The statement came after research that revealed millions in crypto donations raised by pro-Russia groups in support of the ongoing conflict in Ukraine and increased sanctions on Russia from financial authorities around the world.
Singapore’s decision puts it in line with European Union’s sanctions against Russia, which were first imposed earlier this year. Initially, the sanctions limited Russia-EU crypto payments to around $10,000.
However, the most recent restrictions in early October further tightened measures and banned “all crypto-asset wallet, account, or custody services, irrespective of the amount of the wallet.”
Around the time of the EU’s first set of sanctions, MAS created measures aimed at Russian banks and other entities based in the country, along with the prohibition of any fundraising for any activities which could benefit the Russian government.
Related: What new EU sanctions mean for crypto exchanges and their Russian clients
Crypto exchanges and related platforms have been falling in line with sanctions toward Russia since the start of the conflict.
The popular crypto exchange Kraken closed its doors to Russian users this past month and restricted all accounts associated with the country. Similarly, Dapper Labs suspended all accounts of Russian users.
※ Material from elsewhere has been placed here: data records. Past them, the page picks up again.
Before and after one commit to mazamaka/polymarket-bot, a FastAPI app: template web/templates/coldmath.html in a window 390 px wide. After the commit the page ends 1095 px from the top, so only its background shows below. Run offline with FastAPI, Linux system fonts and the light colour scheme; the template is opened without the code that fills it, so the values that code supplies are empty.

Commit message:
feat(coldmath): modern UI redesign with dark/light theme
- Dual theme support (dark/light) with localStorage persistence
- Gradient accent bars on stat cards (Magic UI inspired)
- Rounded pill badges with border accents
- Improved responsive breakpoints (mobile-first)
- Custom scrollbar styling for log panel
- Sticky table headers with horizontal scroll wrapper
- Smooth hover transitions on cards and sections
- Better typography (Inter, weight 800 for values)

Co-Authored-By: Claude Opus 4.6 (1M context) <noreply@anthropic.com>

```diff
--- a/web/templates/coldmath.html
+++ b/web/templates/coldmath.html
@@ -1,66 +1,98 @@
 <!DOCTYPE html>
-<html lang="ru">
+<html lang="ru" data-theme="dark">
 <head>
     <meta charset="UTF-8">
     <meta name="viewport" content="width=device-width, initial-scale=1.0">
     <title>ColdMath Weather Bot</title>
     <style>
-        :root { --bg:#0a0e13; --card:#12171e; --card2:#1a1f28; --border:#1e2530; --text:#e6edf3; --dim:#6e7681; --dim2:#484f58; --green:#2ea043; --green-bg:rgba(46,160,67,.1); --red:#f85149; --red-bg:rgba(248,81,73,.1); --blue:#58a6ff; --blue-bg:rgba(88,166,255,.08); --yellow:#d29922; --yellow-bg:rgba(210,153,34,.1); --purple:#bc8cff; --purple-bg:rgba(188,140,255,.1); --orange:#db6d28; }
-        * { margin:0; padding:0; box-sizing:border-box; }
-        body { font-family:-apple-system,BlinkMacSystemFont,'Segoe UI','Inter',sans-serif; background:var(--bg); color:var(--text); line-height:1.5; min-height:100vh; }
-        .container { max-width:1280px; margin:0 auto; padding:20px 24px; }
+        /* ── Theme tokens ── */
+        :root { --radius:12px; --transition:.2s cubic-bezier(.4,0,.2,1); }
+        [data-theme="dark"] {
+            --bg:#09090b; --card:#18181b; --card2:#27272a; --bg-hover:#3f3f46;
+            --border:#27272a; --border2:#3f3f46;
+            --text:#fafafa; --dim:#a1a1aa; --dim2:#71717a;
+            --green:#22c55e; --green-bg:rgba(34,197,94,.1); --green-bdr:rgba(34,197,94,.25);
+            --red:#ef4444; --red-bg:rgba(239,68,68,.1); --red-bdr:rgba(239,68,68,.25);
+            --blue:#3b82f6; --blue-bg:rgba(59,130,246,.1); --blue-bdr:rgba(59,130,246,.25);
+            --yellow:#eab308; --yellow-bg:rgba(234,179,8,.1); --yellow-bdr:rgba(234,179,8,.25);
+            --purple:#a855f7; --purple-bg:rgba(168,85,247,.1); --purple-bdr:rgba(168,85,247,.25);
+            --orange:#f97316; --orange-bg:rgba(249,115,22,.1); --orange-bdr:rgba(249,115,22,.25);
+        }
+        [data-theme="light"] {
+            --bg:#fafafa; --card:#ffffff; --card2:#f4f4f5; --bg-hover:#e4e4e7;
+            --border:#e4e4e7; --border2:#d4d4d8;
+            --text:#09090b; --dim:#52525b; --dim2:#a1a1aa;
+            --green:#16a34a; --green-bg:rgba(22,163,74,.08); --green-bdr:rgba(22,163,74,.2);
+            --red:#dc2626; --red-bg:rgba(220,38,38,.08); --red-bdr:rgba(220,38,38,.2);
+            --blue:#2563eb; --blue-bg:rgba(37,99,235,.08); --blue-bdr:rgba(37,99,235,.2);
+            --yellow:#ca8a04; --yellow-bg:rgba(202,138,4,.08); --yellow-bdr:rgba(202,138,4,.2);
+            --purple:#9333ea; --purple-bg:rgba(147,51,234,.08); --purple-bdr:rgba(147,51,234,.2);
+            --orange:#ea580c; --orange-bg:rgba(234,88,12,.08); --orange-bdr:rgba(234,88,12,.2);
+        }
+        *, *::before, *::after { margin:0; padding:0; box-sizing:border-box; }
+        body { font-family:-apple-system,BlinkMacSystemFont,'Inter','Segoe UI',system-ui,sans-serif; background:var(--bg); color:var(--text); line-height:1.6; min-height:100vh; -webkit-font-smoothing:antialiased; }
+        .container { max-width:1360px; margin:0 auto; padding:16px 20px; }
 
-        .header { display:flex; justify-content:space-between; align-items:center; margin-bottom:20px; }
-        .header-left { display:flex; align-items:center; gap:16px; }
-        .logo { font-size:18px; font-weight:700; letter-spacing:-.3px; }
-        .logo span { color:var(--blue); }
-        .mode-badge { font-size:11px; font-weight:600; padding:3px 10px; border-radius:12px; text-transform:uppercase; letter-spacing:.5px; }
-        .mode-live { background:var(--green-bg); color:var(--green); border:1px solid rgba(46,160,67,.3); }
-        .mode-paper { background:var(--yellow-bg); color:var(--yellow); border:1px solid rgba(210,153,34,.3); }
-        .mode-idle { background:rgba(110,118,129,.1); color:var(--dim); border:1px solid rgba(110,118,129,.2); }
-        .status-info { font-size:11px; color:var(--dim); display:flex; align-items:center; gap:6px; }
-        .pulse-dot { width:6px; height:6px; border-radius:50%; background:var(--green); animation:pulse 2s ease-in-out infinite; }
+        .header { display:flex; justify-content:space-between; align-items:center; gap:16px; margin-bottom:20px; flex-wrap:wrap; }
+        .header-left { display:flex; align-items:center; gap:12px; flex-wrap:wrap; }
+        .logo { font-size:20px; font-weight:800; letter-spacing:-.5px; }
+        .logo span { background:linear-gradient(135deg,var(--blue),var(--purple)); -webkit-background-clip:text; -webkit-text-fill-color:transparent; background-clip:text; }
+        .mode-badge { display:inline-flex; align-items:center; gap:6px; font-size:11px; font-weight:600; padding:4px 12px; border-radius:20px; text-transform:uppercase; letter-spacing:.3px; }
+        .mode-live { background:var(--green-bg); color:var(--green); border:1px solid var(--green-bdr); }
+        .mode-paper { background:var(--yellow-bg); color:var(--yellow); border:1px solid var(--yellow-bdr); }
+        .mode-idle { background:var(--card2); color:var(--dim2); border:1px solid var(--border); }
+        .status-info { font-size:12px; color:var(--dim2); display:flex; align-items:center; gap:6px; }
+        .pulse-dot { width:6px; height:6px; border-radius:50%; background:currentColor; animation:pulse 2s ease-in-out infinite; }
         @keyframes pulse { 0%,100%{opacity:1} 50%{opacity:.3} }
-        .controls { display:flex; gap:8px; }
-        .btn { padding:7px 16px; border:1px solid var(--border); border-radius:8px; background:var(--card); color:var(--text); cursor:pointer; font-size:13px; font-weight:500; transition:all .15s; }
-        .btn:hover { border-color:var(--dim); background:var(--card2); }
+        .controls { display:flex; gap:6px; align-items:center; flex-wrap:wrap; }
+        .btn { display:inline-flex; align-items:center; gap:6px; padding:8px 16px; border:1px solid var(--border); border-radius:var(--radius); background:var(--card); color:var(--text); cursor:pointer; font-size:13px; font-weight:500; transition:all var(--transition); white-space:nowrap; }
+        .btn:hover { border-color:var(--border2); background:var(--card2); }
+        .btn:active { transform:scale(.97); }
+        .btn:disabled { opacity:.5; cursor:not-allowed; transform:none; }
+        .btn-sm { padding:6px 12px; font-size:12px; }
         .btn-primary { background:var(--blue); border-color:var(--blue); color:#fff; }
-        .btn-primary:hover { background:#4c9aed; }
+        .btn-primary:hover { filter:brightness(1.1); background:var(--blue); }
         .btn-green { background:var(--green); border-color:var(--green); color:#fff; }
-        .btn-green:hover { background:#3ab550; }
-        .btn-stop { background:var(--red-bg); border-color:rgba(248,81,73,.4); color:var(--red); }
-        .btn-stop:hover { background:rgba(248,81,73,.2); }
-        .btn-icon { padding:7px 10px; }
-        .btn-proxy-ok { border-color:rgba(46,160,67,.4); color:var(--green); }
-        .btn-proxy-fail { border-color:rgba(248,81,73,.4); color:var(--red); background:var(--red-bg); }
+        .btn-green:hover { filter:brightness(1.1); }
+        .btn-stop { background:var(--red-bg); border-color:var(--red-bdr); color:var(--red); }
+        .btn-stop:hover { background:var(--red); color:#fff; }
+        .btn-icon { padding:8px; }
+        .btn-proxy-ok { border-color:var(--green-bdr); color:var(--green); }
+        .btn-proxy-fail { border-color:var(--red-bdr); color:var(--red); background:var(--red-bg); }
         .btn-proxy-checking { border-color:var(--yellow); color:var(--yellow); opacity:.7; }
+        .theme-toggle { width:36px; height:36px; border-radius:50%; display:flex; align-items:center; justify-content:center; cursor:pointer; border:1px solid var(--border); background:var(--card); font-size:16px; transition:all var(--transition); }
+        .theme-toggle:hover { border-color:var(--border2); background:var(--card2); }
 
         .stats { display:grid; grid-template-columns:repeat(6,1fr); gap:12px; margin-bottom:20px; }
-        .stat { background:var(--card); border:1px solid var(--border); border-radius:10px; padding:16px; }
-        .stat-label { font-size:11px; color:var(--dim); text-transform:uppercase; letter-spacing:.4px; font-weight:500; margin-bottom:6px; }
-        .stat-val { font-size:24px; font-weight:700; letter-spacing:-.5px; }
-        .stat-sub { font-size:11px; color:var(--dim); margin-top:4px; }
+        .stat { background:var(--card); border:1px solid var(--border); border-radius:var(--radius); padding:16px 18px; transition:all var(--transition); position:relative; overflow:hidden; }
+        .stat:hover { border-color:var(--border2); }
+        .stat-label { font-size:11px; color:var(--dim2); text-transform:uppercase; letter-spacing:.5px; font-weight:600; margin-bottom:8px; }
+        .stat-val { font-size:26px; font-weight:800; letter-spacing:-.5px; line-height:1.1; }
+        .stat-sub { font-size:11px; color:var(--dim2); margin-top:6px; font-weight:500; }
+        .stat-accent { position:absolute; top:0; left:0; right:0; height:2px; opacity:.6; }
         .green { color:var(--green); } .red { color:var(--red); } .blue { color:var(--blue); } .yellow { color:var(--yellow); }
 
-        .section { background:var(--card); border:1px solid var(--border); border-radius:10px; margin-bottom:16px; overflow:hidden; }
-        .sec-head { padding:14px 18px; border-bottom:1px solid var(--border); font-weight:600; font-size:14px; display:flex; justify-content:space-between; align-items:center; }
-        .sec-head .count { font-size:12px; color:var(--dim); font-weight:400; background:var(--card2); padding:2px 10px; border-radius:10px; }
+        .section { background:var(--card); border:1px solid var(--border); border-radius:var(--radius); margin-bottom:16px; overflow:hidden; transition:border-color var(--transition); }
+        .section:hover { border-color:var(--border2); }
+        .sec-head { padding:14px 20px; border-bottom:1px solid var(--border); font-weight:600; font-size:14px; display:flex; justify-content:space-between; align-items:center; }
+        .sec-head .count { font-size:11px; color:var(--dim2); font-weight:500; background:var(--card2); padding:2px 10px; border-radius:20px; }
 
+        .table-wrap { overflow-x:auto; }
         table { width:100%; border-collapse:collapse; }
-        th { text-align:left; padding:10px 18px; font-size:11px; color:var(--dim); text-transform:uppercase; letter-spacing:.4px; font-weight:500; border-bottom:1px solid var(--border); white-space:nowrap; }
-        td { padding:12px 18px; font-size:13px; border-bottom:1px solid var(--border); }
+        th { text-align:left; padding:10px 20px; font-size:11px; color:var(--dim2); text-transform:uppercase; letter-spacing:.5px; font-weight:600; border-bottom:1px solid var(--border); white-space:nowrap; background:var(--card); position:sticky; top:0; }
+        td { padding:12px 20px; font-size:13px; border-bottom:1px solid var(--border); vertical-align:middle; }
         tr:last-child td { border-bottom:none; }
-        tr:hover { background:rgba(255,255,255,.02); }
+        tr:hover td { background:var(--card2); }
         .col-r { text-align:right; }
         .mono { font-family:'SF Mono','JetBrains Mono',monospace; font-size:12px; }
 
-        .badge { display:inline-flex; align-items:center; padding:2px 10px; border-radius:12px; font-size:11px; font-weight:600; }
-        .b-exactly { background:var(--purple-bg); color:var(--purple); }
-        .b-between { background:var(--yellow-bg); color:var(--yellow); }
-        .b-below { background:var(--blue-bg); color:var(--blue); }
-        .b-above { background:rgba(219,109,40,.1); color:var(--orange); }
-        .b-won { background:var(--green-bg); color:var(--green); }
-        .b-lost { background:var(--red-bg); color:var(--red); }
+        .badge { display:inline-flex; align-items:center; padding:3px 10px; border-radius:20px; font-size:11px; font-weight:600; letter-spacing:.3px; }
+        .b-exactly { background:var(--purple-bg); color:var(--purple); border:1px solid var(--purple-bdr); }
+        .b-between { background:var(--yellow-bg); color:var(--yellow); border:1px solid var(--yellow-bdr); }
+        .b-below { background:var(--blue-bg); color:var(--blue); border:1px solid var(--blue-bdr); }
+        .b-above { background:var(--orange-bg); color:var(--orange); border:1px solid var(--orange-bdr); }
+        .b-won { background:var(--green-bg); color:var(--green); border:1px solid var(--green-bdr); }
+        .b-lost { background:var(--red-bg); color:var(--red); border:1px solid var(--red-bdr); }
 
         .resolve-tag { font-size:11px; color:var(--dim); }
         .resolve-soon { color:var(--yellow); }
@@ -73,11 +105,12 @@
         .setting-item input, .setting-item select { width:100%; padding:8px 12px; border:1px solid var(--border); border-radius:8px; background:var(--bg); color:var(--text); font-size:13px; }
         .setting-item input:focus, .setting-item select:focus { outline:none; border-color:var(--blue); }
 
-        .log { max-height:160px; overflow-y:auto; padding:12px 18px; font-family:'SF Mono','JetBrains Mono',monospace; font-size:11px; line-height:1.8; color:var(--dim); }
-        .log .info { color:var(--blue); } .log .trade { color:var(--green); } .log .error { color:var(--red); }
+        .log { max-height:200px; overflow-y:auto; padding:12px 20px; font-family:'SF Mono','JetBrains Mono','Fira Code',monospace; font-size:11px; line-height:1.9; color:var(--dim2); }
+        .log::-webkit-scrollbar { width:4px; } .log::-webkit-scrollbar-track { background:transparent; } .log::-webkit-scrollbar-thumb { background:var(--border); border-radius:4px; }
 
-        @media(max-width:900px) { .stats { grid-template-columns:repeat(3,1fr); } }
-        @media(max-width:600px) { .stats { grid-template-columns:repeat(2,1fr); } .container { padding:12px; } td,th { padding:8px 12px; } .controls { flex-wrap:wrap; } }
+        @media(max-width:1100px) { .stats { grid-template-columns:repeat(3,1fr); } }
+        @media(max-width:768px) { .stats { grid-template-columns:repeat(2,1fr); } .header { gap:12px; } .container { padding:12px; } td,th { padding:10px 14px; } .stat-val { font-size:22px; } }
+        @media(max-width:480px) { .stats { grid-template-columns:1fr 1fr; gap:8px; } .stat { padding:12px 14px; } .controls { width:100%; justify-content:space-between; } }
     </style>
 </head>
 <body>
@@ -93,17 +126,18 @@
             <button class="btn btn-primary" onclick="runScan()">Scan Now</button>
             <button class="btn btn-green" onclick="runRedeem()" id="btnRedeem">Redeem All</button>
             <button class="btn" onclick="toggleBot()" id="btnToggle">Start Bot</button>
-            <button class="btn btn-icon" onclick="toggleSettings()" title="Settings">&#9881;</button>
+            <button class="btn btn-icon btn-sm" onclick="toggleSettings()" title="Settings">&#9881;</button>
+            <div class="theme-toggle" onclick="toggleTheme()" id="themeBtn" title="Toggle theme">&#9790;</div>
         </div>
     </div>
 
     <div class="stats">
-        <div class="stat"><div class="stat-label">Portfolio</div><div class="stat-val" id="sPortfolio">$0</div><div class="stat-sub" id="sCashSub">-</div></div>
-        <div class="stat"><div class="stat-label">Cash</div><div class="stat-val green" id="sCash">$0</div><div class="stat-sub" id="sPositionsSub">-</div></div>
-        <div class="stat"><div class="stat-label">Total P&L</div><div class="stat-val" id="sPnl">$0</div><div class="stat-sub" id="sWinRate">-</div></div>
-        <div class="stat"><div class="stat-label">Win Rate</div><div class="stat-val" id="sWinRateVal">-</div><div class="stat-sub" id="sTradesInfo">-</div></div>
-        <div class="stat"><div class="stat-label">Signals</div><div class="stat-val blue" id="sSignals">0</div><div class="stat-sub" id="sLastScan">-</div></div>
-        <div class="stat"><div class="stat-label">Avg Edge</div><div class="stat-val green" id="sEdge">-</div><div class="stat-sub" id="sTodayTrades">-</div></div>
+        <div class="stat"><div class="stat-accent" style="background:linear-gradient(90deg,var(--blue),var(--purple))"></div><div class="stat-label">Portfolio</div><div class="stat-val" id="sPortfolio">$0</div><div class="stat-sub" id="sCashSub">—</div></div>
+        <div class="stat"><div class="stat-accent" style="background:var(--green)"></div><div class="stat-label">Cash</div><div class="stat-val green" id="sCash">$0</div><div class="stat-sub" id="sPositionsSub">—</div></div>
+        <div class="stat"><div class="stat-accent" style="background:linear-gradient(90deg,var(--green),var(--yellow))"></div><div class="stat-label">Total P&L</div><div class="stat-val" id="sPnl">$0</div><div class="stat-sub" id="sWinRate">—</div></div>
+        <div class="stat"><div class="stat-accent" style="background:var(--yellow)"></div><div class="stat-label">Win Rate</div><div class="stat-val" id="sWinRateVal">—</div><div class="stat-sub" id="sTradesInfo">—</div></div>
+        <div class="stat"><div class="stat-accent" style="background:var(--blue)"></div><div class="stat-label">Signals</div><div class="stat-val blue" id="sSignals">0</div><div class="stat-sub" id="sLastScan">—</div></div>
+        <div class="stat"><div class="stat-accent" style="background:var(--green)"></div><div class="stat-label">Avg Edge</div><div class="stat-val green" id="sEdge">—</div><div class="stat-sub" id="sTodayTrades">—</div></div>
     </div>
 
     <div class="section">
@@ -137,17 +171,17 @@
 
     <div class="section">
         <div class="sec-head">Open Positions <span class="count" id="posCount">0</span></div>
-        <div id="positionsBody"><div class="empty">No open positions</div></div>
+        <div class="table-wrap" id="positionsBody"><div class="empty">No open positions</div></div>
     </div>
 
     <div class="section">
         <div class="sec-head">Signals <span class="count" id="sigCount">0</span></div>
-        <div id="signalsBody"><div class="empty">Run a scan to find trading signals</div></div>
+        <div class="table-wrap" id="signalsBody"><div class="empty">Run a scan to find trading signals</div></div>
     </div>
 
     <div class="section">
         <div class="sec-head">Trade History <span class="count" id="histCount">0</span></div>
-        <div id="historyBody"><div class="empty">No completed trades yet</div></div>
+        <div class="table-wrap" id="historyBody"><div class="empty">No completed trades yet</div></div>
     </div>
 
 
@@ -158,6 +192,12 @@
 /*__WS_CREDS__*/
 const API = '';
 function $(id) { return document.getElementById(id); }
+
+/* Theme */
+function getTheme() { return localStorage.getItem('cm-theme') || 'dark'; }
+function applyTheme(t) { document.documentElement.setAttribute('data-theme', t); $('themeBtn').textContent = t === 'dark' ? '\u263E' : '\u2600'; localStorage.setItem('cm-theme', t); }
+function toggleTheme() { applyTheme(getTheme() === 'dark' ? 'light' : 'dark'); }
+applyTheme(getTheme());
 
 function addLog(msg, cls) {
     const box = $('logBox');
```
The move prohibited Russian-linked accounts from selling, buying or gifting nonfungible tokens (NFTs), along with stopping funds withdrawal.
Most recently, Binance’s global head of sanctions, Chagri Poyraz, told Cointelegraph in an interview that the company is working hard to comply with EU measures while still best serving their users.
Meanwhile, many Russian users are flocking to neighboring countries, such as Kazakhstan, to continue utilizing services previously available to them.